__WORK TO COMPLETE__
Copy every line of the data that contains the string "HumanCurated".

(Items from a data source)
== == ==

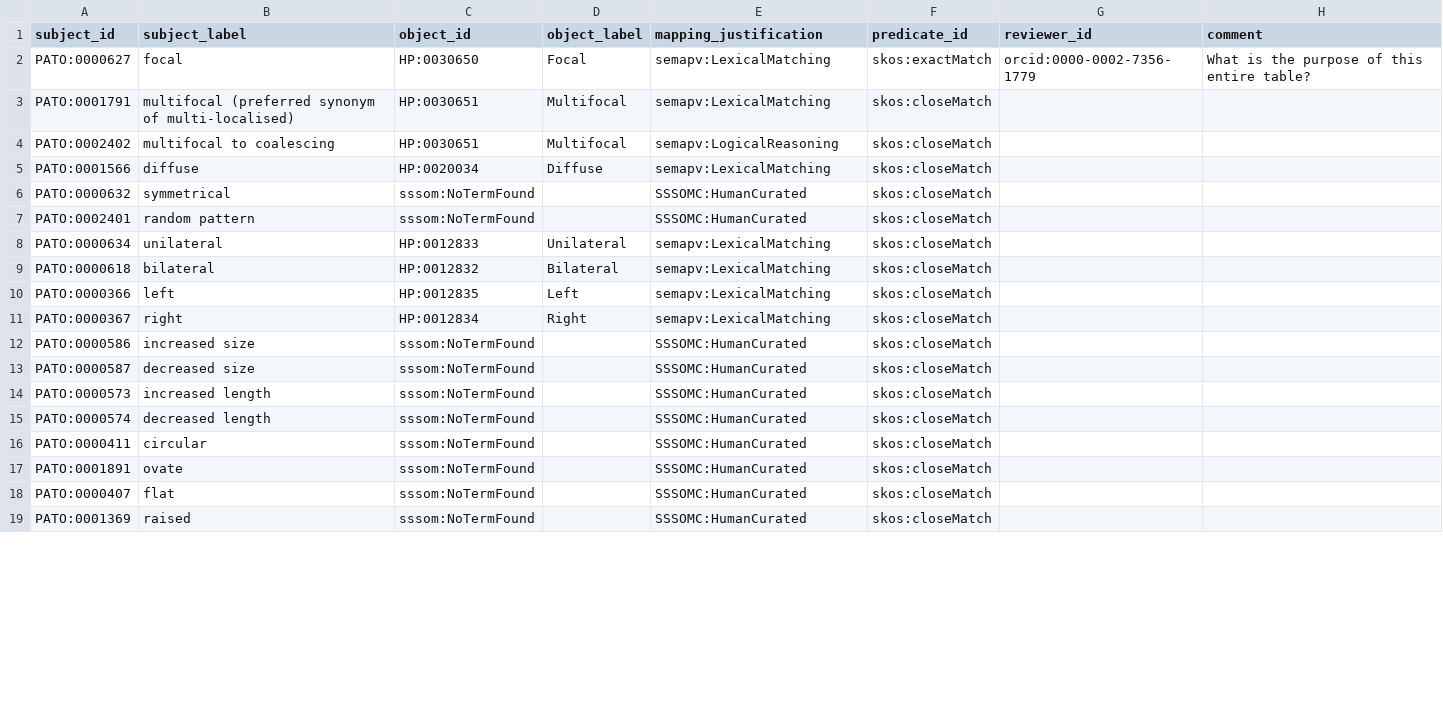
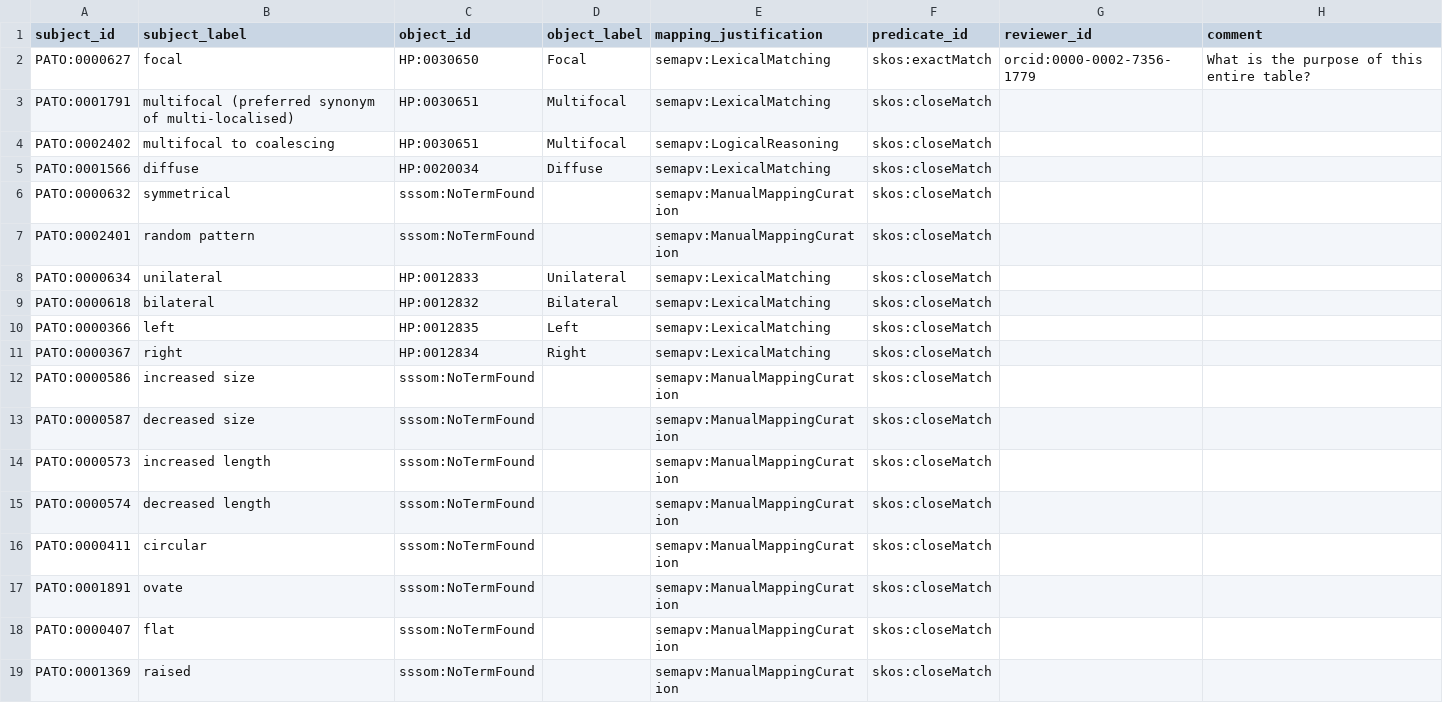
Before and after one commit to mapping-commons/mh_mapping_initiative, a TSV file: sources/impc/sssom/impc_pat_003_pato_terms_30_oct_2020.tsv, drawn as a sheet; only a part is shown; the diff covers the shown part only.

```diff
--- a/sources/impc/sssom/impc_pat_003_pato_terms_30_oct_2020.tsv
+++ b/sources/impc/sssom/impc_pat_003_pato_terms_30_oct_2020.tsv
@@ -5,4 +5,4 @@ PATO:0002402	multifocal to coalescing	HP:0030651	Multifocal	semapv:LogicalReason
 PATO:0001566	diffuse	HP:0020034	Diffuse	semapv:LexicalMatching	skos:closeMatch		
-PATO:0000632	symmetrical	sssom:NoTermFound		SSSOMC:HumanCurated	skos:closeMatch		
-PATO:0002401	random pattern	sssom:NoTermFound		SSSOMC:HumanCurated	skos:closeMatch		
+PATO:0000632	symmetrical	sssom:NoTermFound		semapv:ManualMappingCuration	skos:closeMatch		
+PATO:0002401	random pattern	sssom:NoTermFound		semapv:ManualMappingCuration	skos:closeMatch		
 PATO:0000634	unilateral	HP:0012833	Unilateral	semapv:LexicalMatching	skos:closeMatch		
@@ -11,9 +11,9 @@ PATO:0000366	left	HP:0012835	Left	semapv:LexicalMatching	skos:closeMatch
 PATO:0000367	right	HP:0012834	Right	semapv:LexicalMatching	skos:closeMatch		
-PATO:0000586	increased size	sssom:NoTermFound		SSSOMC:HumanCurated	skos:closeMatch		
-PATO:0000587	decreased size	sssom:NoTermFound		SSSOMC:HumanCurated	skos:closeMatch		
-PATO:0000573	increased length	sssom:NoTermFound		SSSOMC:HumanCurated	skos:closeMatch		
-PATO:0000574	decreased length	sssom:NoTermFound		SSSOMC:HumanCurated	skos:closeMatch		
-PATO:0000411	circular	sssom:NoTermFound		SSSOMC:HumanCurated	skos:closeMatch		
-PATO:0001891	ovate	sssom:NoTermFound		SSSOMC:HumanCurated	skos:closeMatch		
-PATO:0000407	flat	sssom:NoTermFound		SSSOMC:HumanCurated	skos:closeMatch		
-PATO:0001369	raised	sssom:NoTermFound		SSSOMC:HumanCurated	skos:closeMatch		
+PATO:0000586	increased size	sssom:NoTermFound		semapv:ManualMappingCuration	skos:closeMatch		
+PATO:0000587	decreased size	sssom:NoTermFound		semapv:ManualMappingCuration	skos:closeMatch		
+PATO:0000573	increased length	sssom:NoTermFound		semapv:ManualMappingCuration	skos:closeMatch		
+PATO:0000574	decreased length	sssom:NoTermFound		semapv:ManualMappingCuration	skos:closeMatch		
+PATO:0000411	circular	sssom:NoTermFound		semapv:ManualMappingCuration	skos:closeMatch		
+PATO:0001891	ovate	sssom:NoTermFound		semapv:ManualMappingCuration	skos:closeMatch		
+PATO:0000407	flat	sssom:NoTermFound		semapv:ManualMappingCuration	skos:closeMatch		
+PATO:0001369	raised	sssom:NoTermFound		semapv:ManualMappingCuration	skos:closeMatch		
```
Also changed, not shown: 18 edited cells elsewhere in this file, sources/impc/sssom/impc_owt_003_mp_terms_30_oct_2020.tsv, sources/impc/sssom/impc_pat_003_mp_terms_30_oct_2020.tsv, 1 other file.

== == ==

__ANSWER BELOW__
-PATO:0000632	symmetrical	sssom:NoTermFound		SSSOMC:HumanCurated	skos:closeMatch		
-PATO:0002401	random pattern	sssom:NoTermFound		SSSOMC:HumanCurated	skos:closeMatch		
-PATO:0000586	increased size	sssom:NoTermFound		SSSOMC:HumanCurated	skos:closeMatch		
-PATO:0000587	decreased size	sssom:NoTermFound		SSSOMC:HumanCurated	skos:closeMatch		
-PATO:0000573	increased length	sssom:NoTermFound		SSSOMC:HumanCurated	skos:closeMatch		
-PATO:0000574	decreased length	sssom:NoTermFound		SSSOMC:HumanCurated	skos:closeMatch		
-PATO:0000411	circular	sssom:NoTermFound		SSSOMC:HumanCurated	skos:closeMatch		
-PATO:0001891	ovate	sssom:NoTermFound		SSSOMC:HumanCurated	skos:closeMatch		
-PATO:0000407	flat	sssom:NoTermFound		SSSOMC:HumanCurated	skos:closeMatch		
-PATO:0001369	raised	sssom:NoTermFound		SSSOMC:HumanCurated	skos:closeMatch		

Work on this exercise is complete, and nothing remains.